Durango School District 9-R’s Board of Education unanimously accepted a letter of intent to enter negotiations to sell the district’s historic Administration Building to the Durango Fire Protection District.
The vote came during a special school board meeting held Monday on Zoom.
After the meeting, DFPD Fire Chief Hal Doughty said if the purchase can be finalized, plans are to demolish Big Picture High School, which was built in the 1950s, and replace it with bays and a garage to house fire engines and other vehicles.
The Administration Building, which first housed Durango High School and was built in 1916, is on the National Register of Historic Places and the Colorado State Register of Historic Properties.
The decision to pursue the DFPD offer came after several members of the public objected, saying another offer from the owners of the Smiley Building that would include development of attainable housing units for 9-R teachers made more sense than to use the area as a fire station.
Under DFPD’s proposal, the Administration Building would be remodeled for office space and training space, Doughty said.
Other public entities, including 9-R, would continue to be able to use the office and training space in the old high school along with DFPD, Doughty said.
For example, the auditorium would continue to be used as a large meeting room where board meetings, including the school board, could continue to meet.
Once a sale has been agreed to, Doughty said it would take 12 to 18 months to design and get approval for the remodel before construction could start, and during that time, 9-R could continue using the campus. The timing, he said, works well for both 9-R and DFPD.
School board President Kristin Smith said 9-R received four proposals to buy the Administration Building and campus, which includes Big Picture High School. Three of the proposals were local and one came from out of state.

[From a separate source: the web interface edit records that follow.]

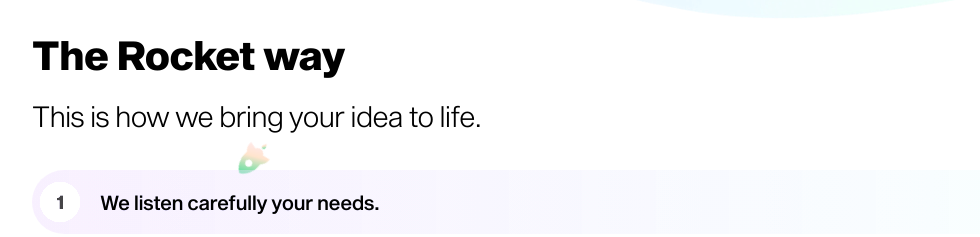
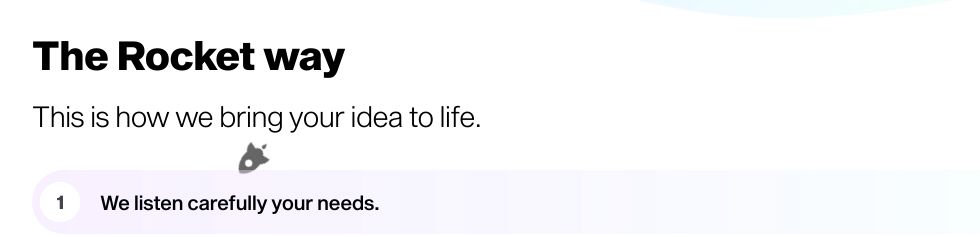
Before and after one commit to CodeOnBoat/rocketteam, a React (Create React App) app: page / in a window 1280 px wide. Shown: the part 1340-1577 px from the top of the page, without its empty margins (21-1001 px from the left). Built offline with nearby package versions, Linux system fonts and the light colour scheme; no server answers.

Commit message:
rocket improved

```diff
--- a/src/index.css
+++ b/src/index.css
@@ -196,14 +196,23 @@ body {
   40% {
     opacity: 1;
   }
+  45% {
+    opacity: 0;
+  }
   50% {
     opacity: 0;
   }
-  60% {
+  53% {
+    opacity: 0;
+  }
+  55% {
     opacity: 1;
   }
   90% {
     opacity: 1;
+  }
+  95% {
+    opacity: 0;
   }
   100% {
     transform: rotate(360deg);
@@ -217,11 +226,11 @@ body {
   left: -10px;
   z-index: -1;
   top: 100px;
-  animation: colorRotate 10s infinite;
   opacity: 0.6;
   opacity: 0.6;
   filter: drop-shadow(0 0 10px #fff);
 }
+
 .rocket-way {
   transition: all 0.3s;
 }
--- a/src/sections/RocketWay.jsx
+++ b/src/sections/RocketWay.jsx
@@ -1,7 +1,7 @@
 import React from "react";
 import { useTranslation } from "react-i18next";
 import { rocketWay } from "../assets/content/rocketWay";
-import Logo from "../assets/images/rocket.png";
+import Logo from "../assets/images/header/rocketTeamLogo.png";
 import { motion } from "framer-motion";
 
 export const RocketWay = ({ rocketWayRef }) => {
```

“Durango Fire Protection District came through with an offer that gets done what we need for our students and our staff,” Smith said.
She added that the district had a fiduciary responsibility in any sale, and DFPD’s proposal was best in terms of the bottom line.
Offer prices for the Administration Building were not disclosed at the meeting.
Those submitting proposals to purchase the old high school were asked to sign nondisclosure agreements, Smith said.
For budgetary purposes, 9-R has estimated it will receive between $8 million and $12 million for the Administration Building and campus, which includes Big Picture High School.
Smith added 9-R is in negotiations to sell Buckley Park to the city to protect it as green space.
School board member Mick Souder said, “One of the four proposals stood out, both for what it would accomplish for the community as well as the finances of the district,” in identifying DFPD’s offer as superior.
Numerous inflammatory emails have been received by school board members concerning their failure to properly consider other proposals for the building, especially a proposal to remodel the building based on the design and functional use of the Smiley Building.
But Souder said all proposals were evaluated even-handedly, on their merits, and the DFPD proposal rose to the top.
The hostile emails received in the last 36 hours, Souder said, had called him “corrupt,” “greedy” and “mad.” None of those characterizations were accurate, he said.
He said he would have no regrets if the district is able to reach an agreement with DFPD to sell the building for a downtown fire station.
“I think we would have helped the public safety of the community,” he said.
Souder added the school board had rejected the out-of-state proposal, which would have converted the old high school to luxury condominiums and high-end boutique shops, as failing to serve an adequate public purpose.
School board member Andrea Parmenter noted DFPD has long searched for a new downtown fire station, and has looked at 19 different properties, none of which had worked out.
Selling to DFPD would keep the space in a public entity’s hands, something Parmenter thought appropriate.
She agreed with Souder: “One proposal out-shown the others in benefiting 9-R, and that was the Durango Fire Protection District’s.”
The vote came after several people, during public participation, asked the school board to slow the process.
Members of the public called for the school board to reconsider a proposal from Charles and John Shaw, owners of the Smiley Building, to buy the old high school, built in 1916.
The Shaws’ proposal would create deed-restricted condominiums on the Administration Building’s second and third floors for attainable housing for 9-R teachers. The first floor would be used for office space and some commercial space.
John Shaw, co-owner of the Smiley Building, said it was hard to quantify the value of his proposal.
“Other proposals might have more zeros behind it, but it’s hard to quantify the value of providing affordable housing for teachers,” Shaw said.
The Shaws’ proposal also would enhance the campus use of the adjacent Smiley Building and enhance downtown by providing housing, offices and retail space in a walkable distance, he said.
There is even a proposal for a gondola connected to the Fort Lewis College campus.
Monique DiGiorgio, executive director of the Local First Foundation, said she believed the process should be slowed to allow community discussion of the best use of the old high school.
“We should acknowledge who the building would be sold to and how it would be used. That’s important to the community,” she said. “I expected more of a dialogue with the community about how the building would be used.”